Some entrepreneurs enter business with a focused vision that burns like a flame inside them. Others find success by approaching the market with flexibility to morph and evolve toward the most lucrative opportunities.
Terry Commerford is the latter. He and his wife, Margie, embarked on what would eventually become two multi-million dollar businesses in 1983, selling stuffed animals from the back of a van, calling the business Terrybear. By 1985, they were selling stuffed toys in Eden Prairie Center, and soon added imported brass items—vases, giftware, elephants, giraffes, and other figurines—from India.
In the 1990s, the couple expanded their business to include Tiffany-style lamps, and in any given year averaged 12 to 13 retail locations. But that was the peak. “Brass giftware started to become less desirable to the public; it was going out of fashion,” says Commerford. Their ceremonial urns from India, however, had caught the attention of a pet crematory in northern Minnesota, so they decided to limit their brass imports to urns while widening other product offerings.
In need of funds to buy inventory to pitch their wares on television shopping networks, the Commerfords approached venture capitalists to raise cash, but the investment groups interpreted Commerford’s flexibility as a lack of focus given his businesses’ complex and fluid history.
Hearing that feedback, Commerford and his executive team decided it would be easiest and cleaner to launch a second business and turned to family and friends, who invested $500,000 to launch River of Goods in 2000. TV sales of imported Indian vases and giftware jumped to about $22 million in three years.
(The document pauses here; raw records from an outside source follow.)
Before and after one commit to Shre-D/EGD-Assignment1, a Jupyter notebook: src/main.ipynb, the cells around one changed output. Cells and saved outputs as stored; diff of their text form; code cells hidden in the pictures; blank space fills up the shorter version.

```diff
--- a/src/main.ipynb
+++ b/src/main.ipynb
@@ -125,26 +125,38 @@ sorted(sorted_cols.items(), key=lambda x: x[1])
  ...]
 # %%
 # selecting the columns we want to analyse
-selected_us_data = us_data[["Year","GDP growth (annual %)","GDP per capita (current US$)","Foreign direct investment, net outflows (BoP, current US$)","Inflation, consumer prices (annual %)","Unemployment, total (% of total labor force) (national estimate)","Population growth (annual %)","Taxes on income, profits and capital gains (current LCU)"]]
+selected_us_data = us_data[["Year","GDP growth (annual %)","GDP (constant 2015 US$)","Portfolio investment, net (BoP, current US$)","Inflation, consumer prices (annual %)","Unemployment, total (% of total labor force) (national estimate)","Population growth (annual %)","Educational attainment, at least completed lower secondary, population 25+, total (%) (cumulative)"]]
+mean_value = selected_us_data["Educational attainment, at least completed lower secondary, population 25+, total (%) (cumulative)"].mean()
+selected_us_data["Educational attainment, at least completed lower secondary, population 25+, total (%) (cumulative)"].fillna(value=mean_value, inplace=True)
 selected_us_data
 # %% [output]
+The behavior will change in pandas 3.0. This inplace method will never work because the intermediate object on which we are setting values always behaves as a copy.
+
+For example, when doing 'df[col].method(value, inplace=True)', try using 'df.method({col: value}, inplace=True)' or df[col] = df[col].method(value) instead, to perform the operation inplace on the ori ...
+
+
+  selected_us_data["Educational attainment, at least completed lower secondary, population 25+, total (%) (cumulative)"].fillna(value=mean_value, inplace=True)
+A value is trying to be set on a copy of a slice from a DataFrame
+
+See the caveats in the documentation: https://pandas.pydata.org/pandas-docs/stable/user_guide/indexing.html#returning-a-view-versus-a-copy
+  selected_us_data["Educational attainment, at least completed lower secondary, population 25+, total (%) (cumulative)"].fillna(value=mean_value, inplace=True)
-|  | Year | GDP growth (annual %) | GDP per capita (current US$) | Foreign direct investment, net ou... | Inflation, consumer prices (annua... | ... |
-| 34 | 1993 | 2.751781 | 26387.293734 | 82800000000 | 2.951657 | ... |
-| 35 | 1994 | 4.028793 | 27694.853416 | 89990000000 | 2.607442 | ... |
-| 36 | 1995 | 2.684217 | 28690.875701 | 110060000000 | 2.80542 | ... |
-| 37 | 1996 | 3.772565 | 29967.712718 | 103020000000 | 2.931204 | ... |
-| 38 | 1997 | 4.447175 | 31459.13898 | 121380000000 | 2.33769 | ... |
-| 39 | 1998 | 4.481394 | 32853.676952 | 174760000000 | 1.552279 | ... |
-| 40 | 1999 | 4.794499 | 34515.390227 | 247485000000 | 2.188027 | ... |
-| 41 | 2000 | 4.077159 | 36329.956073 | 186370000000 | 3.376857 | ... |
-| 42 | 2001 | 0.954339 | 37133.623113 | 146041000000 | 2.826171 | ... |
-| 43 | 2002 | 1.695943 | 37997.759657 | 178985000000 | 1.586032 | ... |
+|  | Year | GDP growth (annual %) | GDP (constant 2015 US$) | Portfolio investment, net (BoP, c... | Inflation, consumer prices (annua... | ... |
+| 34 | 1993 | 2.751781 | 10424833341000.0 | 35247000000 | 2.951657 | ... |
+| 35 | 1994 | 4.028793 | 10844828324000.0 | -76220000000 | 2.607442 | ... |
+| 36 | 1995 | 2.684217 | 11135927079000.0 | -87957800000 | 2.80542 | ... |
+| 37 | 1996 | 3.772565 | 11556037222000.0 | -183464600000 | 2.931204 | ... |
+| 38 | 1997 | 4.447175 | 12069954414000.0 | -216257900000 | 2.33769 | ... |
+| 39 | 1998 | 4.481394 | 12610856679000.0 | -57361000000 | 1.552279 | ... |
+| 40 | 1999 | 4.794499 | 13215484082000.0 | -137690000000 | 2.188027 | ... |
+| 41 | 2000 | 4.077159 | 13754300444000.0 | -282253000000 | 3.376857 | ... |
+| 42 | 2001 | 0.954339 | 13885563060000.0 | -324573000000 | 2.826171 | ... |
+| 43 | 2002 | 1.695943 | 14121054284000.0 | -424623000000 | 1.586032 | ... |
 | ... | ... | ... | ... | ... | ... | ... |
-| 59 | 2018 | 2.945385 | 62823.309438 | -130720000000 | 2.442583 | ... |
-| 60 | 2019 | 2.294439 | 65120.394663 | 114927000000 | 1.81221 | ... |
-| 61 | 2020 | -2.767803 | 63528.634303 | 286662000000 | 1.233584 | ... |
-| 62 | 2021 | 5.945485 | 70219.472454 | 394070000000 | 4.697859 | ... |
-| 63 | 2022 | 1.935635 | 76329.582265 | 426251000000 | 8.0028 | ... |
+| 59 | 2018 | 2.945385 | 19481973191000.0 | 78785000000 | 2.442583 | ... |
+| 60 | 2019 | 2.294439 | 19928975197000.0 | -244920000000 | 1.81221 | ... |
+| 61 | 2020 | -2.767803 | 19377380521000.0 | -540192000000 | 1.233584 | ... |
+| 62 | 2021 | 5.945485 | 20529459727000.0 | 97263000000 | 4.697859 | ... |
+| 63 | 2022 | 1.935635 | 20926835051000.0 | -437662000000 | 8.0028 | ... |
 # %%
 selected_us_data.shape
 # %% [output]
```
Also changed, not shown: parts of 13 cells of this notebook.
Meanwhile, the stuffed animal and urn business was becoming more focused as well. Tom Wozniak, who had been the company’s general manager, stepped into the CEO position. “I saw the opportunity in the urn business,” Wozniak says. “I had a sense then that cremation was up and coming.” Today 80 to 85 percent of Terrybear’s sales are to distributors of urns for cremated human remains. The rest are to pet crematories that work directly with veterinary hospitals.
Terrybear’s sales have increased from about $300,000 in 1998 to $8.6 million in 2009. This year, Wozniak expects total revenues to hit $10 million and the company had its first $1 million month in August. Staffing has risen from about four to 16, including three employees in China.
Today, Terrybear designs its own urns, which the company has custom-manufactured in China and India. “It’s a very competitive and dynamic industry. It’s changing very rapidly,” Wozniak says. Competition is increasing from casket manufacturers, who also see the trend toward fewer traditional burials and more cremations.
Commerford’s other business, River of Goods, found itself struggling by 2008. This business also needed to evolve—Commerford credits its recent run of success to understanding when to transition from entrepreneurial zeal to focused professional management. Under the direction of Lavina Lau, who became CEO in 2008 (she started as the company’s sourcing and product development manager in 2002), River of Goods began a major restructuring.
“We changed the focus to sourcing and product development, rather than just importing,” says Lau. River of Goods now provides sourcing and product development services—in categories including lighting and home furnishings—to TV shopping networks, catalogs, online retailers, and specialty gift stores. In any given month, River of Goods comes up with 100 to 300 designs.
Lau has added more employees in Vietnam, China, and India for a total of 20 overseas and 25 stateside. Revenue for 2011 will reach $18 million.
Commerford’s two companies, which share only one employee (the CFO), recently moved into a shared office space in St. Paul, and though synergies might surface, Commerford is wary of synergies, but keeping his options open. “We might start by getting the same garbage hauler.”
TERRYBEAR/RIVER OF GOODS:
Employees: 23 (Terrybear Urns & Memorials)/45 (River of Goods)
2011 revenue: $10 million/$18 million